Nocturnal hypoventilation - identifying & treating syndromes

Indian J Med Res. 2010 Feb;131:350-65.


Nocturnal hypoventilation is a common feature of disorders affecting the function of the diaphragm or central respiratory drive mechanisms. The ensuing change in gas exchange is initially confined to rapid eye movement (REM) sleep, but over time buffering of the raised carbon dioxide produces a secondary depression of respiratory drive that will further reduce ventilation not only during sleep but eventually during wakefulness as well. Failure to identify and treat nocturnal hypoventilation results in impairments in daytime function, quality of life and premature mortality. While some simple daytime tests of respiratory function can identify at risk individuals, these cannot predict the nature or severity of any sleep disordered breathing present. Nocturnal monitoring of gas exchange with or without full polysomnography is the only way to comprehensively assess this disorder, especially in the early stages of its evolution.

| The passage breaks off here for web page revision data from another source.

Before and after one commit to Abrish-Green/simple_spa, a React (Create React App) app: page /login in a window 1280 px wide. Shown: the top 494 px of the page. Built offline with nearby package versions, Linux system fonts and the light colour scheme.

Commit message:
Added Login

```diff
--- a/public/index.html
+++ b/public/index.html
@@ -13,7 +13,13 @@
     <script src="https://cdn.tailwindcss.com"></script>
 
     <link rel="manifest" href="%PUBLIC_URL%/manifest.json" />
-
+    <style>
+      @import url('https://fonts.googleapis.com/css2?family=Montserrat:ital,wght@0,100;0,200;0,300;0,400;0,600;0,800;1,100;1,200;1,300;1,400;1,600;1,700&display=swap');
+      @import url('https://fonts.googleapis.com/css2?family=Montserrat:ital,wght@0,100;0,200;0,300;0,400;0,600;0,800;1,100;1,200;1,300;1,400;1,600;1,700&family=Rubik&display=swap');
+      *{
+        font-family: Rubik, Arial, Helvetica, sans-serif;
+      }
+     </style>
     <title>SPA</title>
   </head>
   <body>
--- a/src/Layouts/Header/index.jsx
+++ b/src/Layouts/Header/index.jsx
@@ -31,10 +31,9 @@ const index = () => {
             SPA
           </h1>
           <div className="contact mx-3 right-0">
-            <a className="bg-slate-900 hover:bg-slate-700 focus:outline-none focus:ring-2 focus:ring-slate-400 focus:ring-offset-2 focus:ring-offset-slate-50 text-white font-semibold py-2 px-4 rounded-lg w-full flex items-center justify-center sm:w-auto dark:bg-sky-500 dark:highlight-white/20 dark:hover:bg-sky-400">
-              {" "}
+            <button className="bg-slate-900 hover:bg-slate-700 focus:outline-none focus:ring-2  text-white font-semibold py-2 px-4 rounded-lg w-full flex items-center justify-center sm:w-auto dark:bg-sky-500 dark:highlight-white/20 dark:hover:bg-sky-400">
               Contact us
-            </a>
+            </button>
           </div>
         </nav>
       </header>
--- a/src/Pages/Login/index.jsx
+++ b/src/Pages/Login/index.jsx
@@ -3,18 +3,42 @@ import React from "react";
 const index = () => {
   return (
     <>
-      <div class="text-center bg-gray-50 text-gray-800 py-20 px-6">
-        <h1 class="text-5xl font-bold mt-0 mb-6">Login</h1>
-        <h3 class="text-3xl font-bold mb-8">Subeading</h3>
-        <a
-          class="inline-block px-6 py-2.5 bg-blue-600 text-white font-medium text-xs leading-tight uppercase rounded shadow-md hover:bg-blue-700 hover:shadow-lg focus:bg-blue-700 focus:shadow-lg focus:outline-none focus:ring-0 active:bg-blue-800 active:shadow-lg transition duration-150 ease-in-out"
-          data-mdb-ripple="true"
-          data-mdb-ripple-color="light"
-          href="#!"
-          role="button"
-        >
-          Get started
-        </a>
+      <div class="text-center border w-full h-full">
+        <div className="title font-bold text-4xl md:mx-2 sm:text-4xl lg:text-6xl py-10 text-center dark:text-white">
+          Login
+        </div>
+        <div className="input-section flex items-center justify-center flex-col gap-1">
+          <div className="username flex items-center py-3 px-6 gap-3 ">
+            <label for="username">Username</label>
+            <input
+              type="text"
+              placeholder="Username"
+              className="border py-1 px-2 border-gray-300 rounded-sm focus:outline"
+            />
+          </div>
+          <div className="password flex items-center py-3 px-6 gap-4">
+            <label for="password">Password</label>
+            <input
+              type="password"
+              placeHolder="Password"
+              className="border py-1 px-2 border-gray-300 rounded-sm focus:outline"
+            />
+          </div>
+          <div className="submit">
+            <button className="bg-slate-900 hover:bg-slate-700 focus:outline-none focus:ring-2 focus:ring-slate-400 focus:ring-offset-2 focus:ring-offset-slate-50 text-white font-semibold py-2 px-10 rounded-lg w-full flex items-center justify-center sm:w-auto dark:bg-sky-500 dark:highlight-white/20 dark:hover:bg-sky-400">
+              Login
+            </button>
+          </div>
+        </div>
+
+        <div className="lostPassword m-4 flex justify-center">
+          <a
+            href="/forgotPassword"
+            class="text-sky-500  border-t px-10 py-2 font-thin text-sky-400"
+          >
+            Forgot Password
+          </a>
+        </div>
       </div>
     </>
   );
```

Non invasive ventilation used during sleep is the most appropriate approach to reverse the consequences of nocturnal hypoventilation, although continuous positive airway pressure (CPAP) may be effective in those individuals where a significant degree of upper airway obstruction is present. When appropriately selected patients use therapy on a regular basis, significant improvements in quality of life, exercise capacity and survival can be achieved, irrespective of the underlying disease process.

Publication types

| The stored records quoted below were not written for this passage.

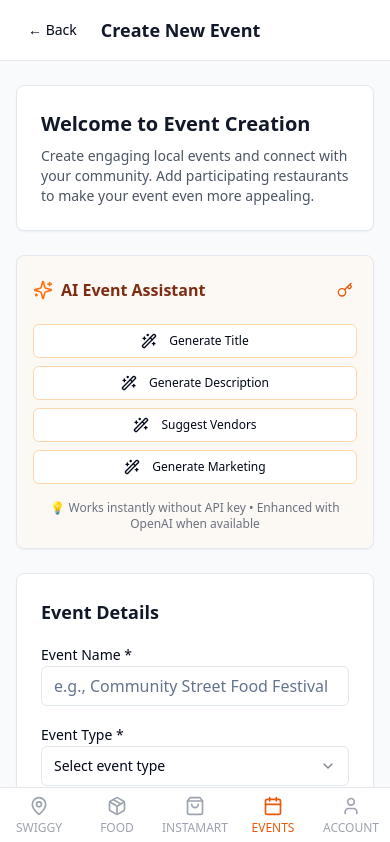
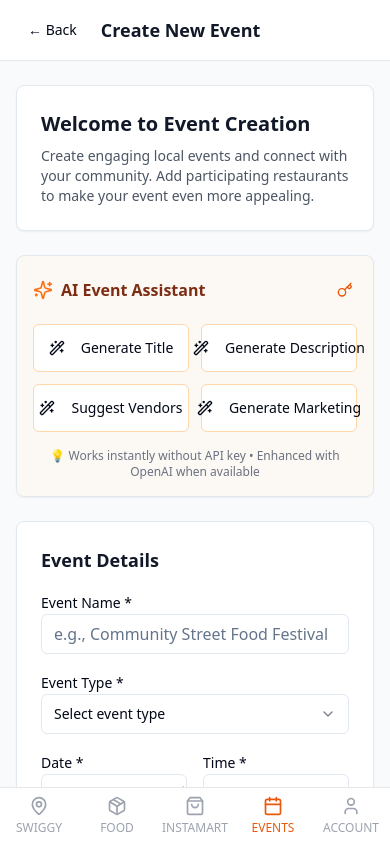
Before and after one commit to Akkumon/Swiggy-Events, a React (Vite) app: page /create-event in a window 390 px wide. Shown: the top 842 px of the page. Built offline with nearby package versions, Linux system fonts and the light colour scheme.

Commit message:
Fix: AI Assistant button mobile view
Adjust the AI Assistant button's styling in the mobile view to address visual inconsistencies.

```diff
--- a/src/components/AIEventHelper.tsx
+++ b/src/components/AIEventHelper.tsx
@@ -124,49 +124,49 @@ const AIEventHelper = ({
           </div>
         )}
 
-        <div className="grid grid-cols-1 sm:grid-cols-2 gap-2">
+        <div className="grid grid-cols-2 gap-3">
           <Button
             variant="outline"
-            className="w-full border-orange-200 hover:bg-orange-100 text-xs sm:text-sm p-2 sm:p-3 h-auto"
+            className="w-full border-orange-200 hover:bg-orange-100 text-sm py-3 h-auto min-h-[48px] flex items-center justify-center"
             onClick={() => handleAIAction('title')}
             disabled={isLoading || isGenerating}
           >
-            <Wand2 className="mr-1 sm:mr-2 h-3 w-3 sm:h-4 sm:w-4 flex-shrink-0" />
-            <span className="truncate">
+            <Wand2 className="mr-2 h-4 w-4 flex-shrink-0" />
+            <span className="text-center leading-tight">
               {isGenerating ? 'Generating...' : 'Generate Title'}
             </span>
           </Button>
 
           <Button
             variant="outline"
-            className="w-full border-orange-200 hover:bg-orange-100 text-xs sm:text-sm p-2 sm:p-3 h-auto"
+            className="w-full border-orange-200 hover:bg-orange-100 text-sm py-3 h-auto min-h-[48px] flex items-center justify-center"
             onClick={() => handleAIAction('description')}
             disabled={isLoading || isGenerating}
           >
-            <Wand2 className="mr-1 sm:mr-2 h-3 w-3 sm:h-4 sm:w-4 flex-shrink-0" />
-            <span className="truncate">
+            <Wand2 className="mr-2 h-4 w-4 flex-shrink-0" />
+            <span className="text-center leading-tight">
               {isGenerating ? 'Generating...' : 'Generate Description'}
             </span>
           </Button>
 
           <Button
             variant="outline"
-            className="w-full border-orange-200 hover:bg-orange-100 text-xs sm:text-sm p-2 sm:p-3 h-auto"
+            className="w-full border-orange-200 hover:bg-orange-100 text-sm py-3 h-auto min-h-[48px] flex items-center justify-center"
             onClick={onSuggestVendors}
             disabled={isLoading || isGenerating}
           >
-            <Wand2 className="mr-1 sm:mr-2 h-3 w-3 sm:h-4 sm:w-4 flex-shrink-0" />
-            <span className="truncate">Suggest Vendors</span>
+            <Wand2 className="mr-2 h-4 w-4 flex-shrink-0" />
+            <span className="text-center leading-tight">Suggest Vendors</span>
           </Button>
 
           <Button
             variant="outline"
-            className="w-full border-orange-200 hover:bg-orange-100 text-xs sm:text-sm p-2 sm:p-3 h-auto"
+            className="w-full border-orange-200 hover:bg-orange-100 text-sm py-3 h-auto min-h-[48px] flex items-center justify-center"
             onClick={() => handleAIAction('marketing')}
             disabled={isLoading || isGenerating}
           >
-            <Wand2 className="mr-1 sm:mr-2 h-3 w-3 sm:h-4 sm:w-4 flex-shrink-0" />
-            <span className="truncate">
+            <Wand2 className="mr-2 h-4 w-4 flex-shrink-0" />
+            <span className="text-center leading-tight">
               {isGenerating ? 'Generating...' : 'Generate Marketing'}
             </span>
           </Button>
```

  • Review

MeSH terms

  • Carbon Dioxide / chemistry
  • Continuous Positive Airway Pressure
  • Humans
  • Hypoventilation / diagnosis*
  • Hypoventilation / therapy*
  • Lung Diseases / diagnosis
  • Obesity / complications
  • Polysomnography / methods
  • Quality of Life
  • Respiratory Insufficiency
  • Sleep Apnea Syndromes / diagnosis
  • Sleep Apnea Syndromes / therapy
  • Sleep, REM
  • Syndrome
  • Treatment Outcome


  • Carbon Dioxide